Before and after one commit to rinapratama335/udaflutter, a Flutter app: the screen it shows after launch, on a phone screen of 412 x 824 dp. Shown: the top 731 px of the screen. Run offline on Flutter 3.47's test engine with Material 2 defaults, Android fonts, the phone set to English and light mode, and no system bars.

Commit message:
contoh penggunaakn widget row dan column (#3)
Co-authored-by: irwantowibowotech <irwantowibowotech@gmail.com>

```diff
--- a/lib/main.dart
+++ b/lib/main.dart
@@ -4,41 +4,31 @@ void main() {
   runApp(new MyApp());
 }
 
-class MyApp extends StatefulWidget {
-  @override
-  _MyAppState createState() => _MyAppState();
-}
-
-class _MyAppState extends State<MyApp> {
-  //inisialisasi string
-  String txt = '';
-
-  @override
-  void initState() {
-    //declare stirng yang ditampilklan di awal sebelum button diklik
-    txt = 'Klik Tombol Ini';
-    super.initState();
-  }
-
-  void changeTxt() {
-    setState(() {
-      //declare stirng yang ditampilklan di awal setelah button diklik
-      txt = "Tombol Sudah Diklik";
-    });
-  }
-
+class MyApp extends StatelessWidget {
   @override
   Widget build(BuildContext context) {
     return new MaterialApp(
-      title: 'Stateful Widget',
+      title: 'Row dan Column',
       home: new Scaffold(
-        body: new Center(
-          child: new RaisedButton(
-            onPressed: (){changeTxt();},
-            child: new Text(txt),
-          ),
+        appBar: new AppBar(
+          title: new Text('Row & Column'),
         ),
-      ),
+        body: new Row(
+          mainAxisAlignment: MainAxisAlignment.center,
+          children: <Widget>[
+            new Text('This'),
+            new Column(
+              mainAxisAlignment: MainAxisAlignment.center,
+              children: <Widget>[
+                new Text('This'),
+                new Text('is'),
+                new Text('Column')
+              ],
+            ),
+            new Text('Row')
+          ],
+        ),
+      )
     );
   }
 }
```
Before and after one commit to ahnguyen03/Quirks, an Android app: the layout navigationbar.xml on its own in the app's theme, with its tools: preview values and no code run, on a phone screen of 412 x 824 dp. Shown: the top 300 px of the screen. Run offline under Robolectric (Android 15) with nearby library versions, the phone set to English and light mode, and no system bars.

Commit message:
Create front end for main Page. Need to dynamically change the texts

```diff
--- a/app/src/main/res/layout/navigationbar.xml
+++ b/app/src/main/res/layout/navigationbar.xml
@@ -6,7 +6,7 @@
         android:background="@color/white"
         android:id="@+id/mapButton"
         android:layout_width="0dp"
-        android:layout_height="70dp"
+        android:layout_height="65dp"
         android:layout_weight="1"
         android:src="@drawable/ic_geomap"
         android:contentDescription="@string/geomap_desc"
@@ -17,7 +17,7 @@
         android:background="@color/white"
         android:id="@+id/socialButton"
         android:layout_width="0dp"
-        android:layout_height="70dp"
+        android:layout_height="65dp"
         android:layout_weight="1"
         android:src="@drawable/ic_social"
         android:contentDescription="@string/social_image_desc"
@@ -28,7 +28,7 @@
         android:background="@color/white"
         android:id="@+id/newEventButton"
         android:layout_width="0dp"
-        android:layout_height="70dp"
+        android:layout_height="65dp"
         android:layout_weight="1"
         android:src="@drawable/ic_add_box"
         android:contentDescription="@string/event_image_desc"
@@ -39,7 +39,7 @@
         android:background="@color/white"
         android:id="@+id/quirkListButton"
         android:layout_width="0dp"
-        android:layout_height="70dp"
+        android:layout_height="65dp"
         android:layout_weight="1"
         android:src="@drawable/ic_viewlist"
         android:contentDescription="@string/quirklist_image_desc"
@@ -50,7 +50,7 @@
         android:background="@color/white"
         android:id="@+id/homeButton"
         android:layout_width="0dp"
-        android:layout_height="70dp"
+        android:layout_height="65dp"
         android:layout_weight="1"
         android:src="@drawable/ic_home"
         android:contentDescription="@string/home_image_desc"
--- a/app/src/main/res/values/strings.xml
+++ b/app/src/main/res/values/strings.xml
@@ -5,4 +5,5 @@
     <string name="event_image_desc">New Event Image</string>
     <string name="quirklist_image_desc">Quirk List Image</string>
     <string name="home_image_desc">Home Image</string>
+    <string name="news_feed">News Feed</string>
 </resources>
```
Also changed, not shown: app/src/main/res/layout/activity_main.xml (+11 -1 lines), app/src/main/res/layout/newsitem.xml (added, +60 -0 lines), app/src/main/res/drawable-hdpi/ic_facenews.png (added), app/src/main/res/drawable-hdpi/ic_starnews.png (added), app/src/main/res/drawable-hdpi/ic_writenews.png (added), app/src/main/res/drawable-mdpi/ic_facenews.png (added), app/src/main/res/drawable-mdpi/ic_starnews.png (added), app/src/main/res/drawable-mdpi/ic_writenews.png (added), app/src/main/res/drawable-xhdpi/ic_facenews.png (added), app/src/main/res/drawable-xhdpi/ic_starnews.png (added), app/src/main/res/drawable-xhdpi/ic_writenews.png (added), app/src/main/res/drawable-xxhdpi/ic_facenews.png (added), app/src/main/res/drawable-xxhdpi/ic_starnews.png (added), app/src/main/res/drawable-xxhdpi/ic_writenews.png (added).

◆ ◆ ◆ ◆ ◆

REQUIRED ACTION: Across the listing above, find all lines where the word "name" is present and copy them.

EXPECTED ANSWER:
     <string name="event_image_desc">New Event Image</string>
     <string name="quirklist_image_desc">Quirk List Image</string>
     <string name="home_image_desc">Home Image</string>
+    <string name="news_feed">News Feed</string>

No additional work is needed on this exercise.